* **TASK REQUIREMENTS**
Count the lines below that include the word "return", then give that number and no other words.
====
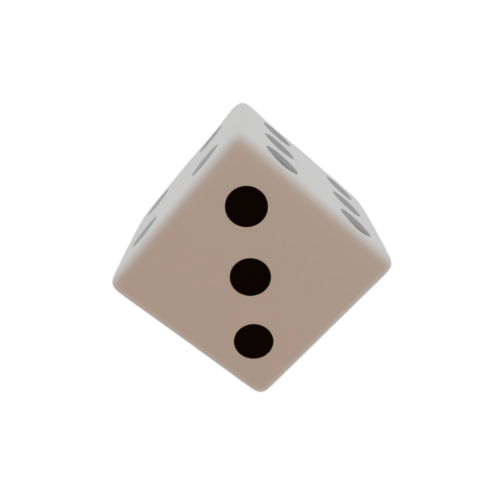
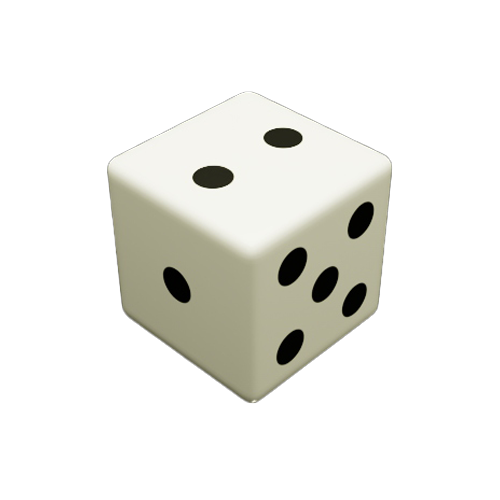
Changed d6_corner model, made diceRoll keyframes look a little better, added Fives

diff --git a/src/App.js b/src/App.js
@@ -63,7 +63,9 @@ import putCoin from "./DiceImg/putCoin.MP3";
 function App() {
   const SkinImgs = [BakunawaRoller, BakunawaRollerG, BakunawaRollerR, CastleRoller, BakunawiJr];
   const D6Imgs = [D6_six, D6_five, D6_four, D6_three, D6_two, D6_one];
-  const D20Imgs = [D20_1, D20_2, D20_3, D20_4, D20_5, D20_6, D20_7, D20_8, D20_9, D20_10, D20_11, D20_12, D20_13, D20_14, D20_15, D20_16, D20_17, D20_18, D20_19, D20_20];
+  const D20Imgs = [
+    D20_1, D20_2, D20_3, D20_4, D20_5, D20_6, D20_7, D20_8, D20_9, D20_10,
+    D20_11, D20_12, D20_13, D20_14, D20_15, D20_16, D20_17, D20_18, D20_19, D20_20];
   const CoinImgs = [Coin1, Coin2];
 
   const [d6Images, setD6Images] = useState([]);
@@ -80,10 +82,9 @@ function App() {
   const [coinCount, setCoinCount] = useState(0);
   const [showSkin, setShowSkin] = useState(false);
   const [statsVisible, setStatsVisible] = useState(false);
-  const [shakeEnabled, setShakeEnabled] = useState(true); // State to manage shake functionality
+  const [shakeEnabled, setShakeEnabled] = useState(true);
+  const [fivesMode, setFivesMode] = useState(false);
   const totalDice = d6Count + d20Count + coinCount;
-
-  
 
   const [stats, setStats] = useState({
     nat20: 0,
@@ -92,51 +93,21 @@ function App() {
     d6nat1: 0,
     heads: 0,
     tails: 0,
+    fives: 0,
   });
 
-  const [unlockedSkins, setUnlockedSkins] = useState([true, true, true, false, false]); // Only first 3 are unlocked initially
+  const [unlockedSkins, setUnlockedSkins] = useState([true, true, true, false, false]);
 
-  useEffect(() => {
-    let lastX = 0, lastY = 0, lastZ = 0, lastTime = 0;
-    const SHAKE_THRESHOLD = 40; // Adjust this value to change sensitivity
-  
-    const handleMotion = (event) => {
-      if (!event.accelerationIncludingGravity) return;
-  
-      const { x, y, z } = event.accelerationIncludingGravity;
-      const currentTime = Date.now();
-      const timeDiff = currentTime - lastTime;
-  
-      // Prevent multiple rolls while one is already in progress
-      if (isRolling || timeDiff < 200) return;
-      if (!shakeEnabled) return; // Check if shake is enabled
-  
-      if (timeDiff > 200) {
-        const speed = Math.abs(x - lastX) + Math.abs(y - lastY) + Math.abs(z - lastZ);
-        if (speed > SHAKE_THRESHOLD) {
-          rollDice();
-        }
-        lastX = x;
-        lastY = y;
-        lastZ = z;
-        lastTime = currentTime;
-      }
-    };
-  
-    window.addEventListener("devicemotion", handleMotion);
-    return () => {
-      window.removeEventListener("devicemotion", handleMotion);
-    };
-  }, [isRolling, d6Count, d20Count, shakeEnabled]);
-
-   // Play sound when dice or coin count changes
-   const playSound = (sound) => {
+  const playSound = (sound) => {
     const audio = new Audio(sound);
     audio.playbackRate = 0.9 + Math.random() * 0.1;
     audio.play();
   };
 
+  const cancelFivesMode = () => setFivesMode(false);
+
   const handleD6CountChange = (change) => {
+    cancelFivesMode();
     if (change < 0 && d6Count > 0) {
       playSound(takeDice);
       setD6Count(prev => Math.max(prev + change, 0));
@@ -145,9 +116,9 @@ function App() {
       setD6Count(prev => prev + 1);
     }
   };
-  
 
   const handleD20CountChange = (change) => {
+    cancelFivesMode();
     if (change < 0 && d20Count > 0) {
       playSound(takeDice);
       setD20Count(prev => Math.max(prev + change, 0));
@@ -156,9 +127,9 @@ function App() {
       setD20Count(prev => prev + 1);
     }
   };
-  
 
   const handleCoinCountChange = (change) => {
+    cancelFivesMode();
     if (change < 0 && coinCount > 0) {
       playSound(takeCoin);
       setCoinCount(prev => Math.max(prev + change, 0));
@@ -167,6 +138,15 @@ function App() {
       setCoinCount(prev => prev + 1);
     }
   };
+
+  const activateFivesMode = () => {
+    alert("Fives is a game where you get 5 dice, and roll them until you get 5 of a kind. First player to get it wins!");
+    setFivesMode(true);
+    setD6Count(5);
+    setD20Count(0);
+    setCoinCount(0);
+  };
+
   
   
    // Effect to update dice images immediately when their counts change
@@ -207,6 +187,7 @@ function App() {
     let finalCoinResults = [];
   
     const rollInterval = setInterval(() => {
+      let finalD6Results = [];
       let d6Results, d20Results, coinResults;
   
       if (counter % 2 === 0) {
@@ -235,6 +216,14 @@ function App() {
       if (counter === 7) { //1 below the real number, as arrays start from 0. 
         let newStats = { ...stats };
         let newUnlocked = [...unlockedSkins];
+
+        if (fivesMode) {
+          const allSame = finalD6Results.every(val => val === finalD6Results[0]);
+          if (allSame && finalD6Results.length === 5) {
+            alert("FIVE!");
+            newStats.fives += 1;
+          }
+        }
   
         d20Results.forEach((img) => {
           const val = D20Imgs.indexOf(img);
@@ -304,6 +293,8 @@ function App() {
         <p>D6 Nat1s: {stats.d6nat1}</p>
         <p>Coin Heads: {stats.heads}</p>
         <p>Coin Tails: {stats.tails}</p>
+
+        <p>Fives: {stats.fives}</p>
       </div>
 
       {/* Skin Selection */}
@@ -362,7 +353,12 @@ function App() {
               {shakeEnabled ? 'Disable Shake' : 'Enable Shake'}
             </button> 
           </div>
+
+          <div style={{ marginTop: '20px' }}>
+          <h2>Fives Game Mode</h2>
+          <button className="adjust-btn" onClick={activateFivesMode}>Play Fives</button>
         </div>
+      </div>
 
       {/* Instructions */}
       <h3 style={{ color: 'white' }}>This is a dice prototype! Test it out!</h3>

diff --git a/src/App.css b/src/App.css
@@ -60,9 +60,11 @@ body, html {
 
 @keyframes diceRoll {
   0% { transform: translateY(0) rotate(0deg); }
-  30% { transform: translateY(-150px) rotate(90deg); }
-  50% { transform: translateY(0) rotate(180deg); }
-  70% { transform: translateY(-20px) rotate(27deg); }
+  15% { transform: translateY(-75px) rotate(90deg); }
+  30% { transform: translateY(-150px) rotate(180deg); }
+  45% { transform: translateY(0px) rotate(270deg); }
+  70% { transform: translateY(-20px) rotate(320deg); }
+  85% { transform: translateY(-25px) rotate(360deg); }
   100% { transform: translateY(0) rotate(360deg); }
 }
====
* **RESULT FOR THIS EXERCISE**
4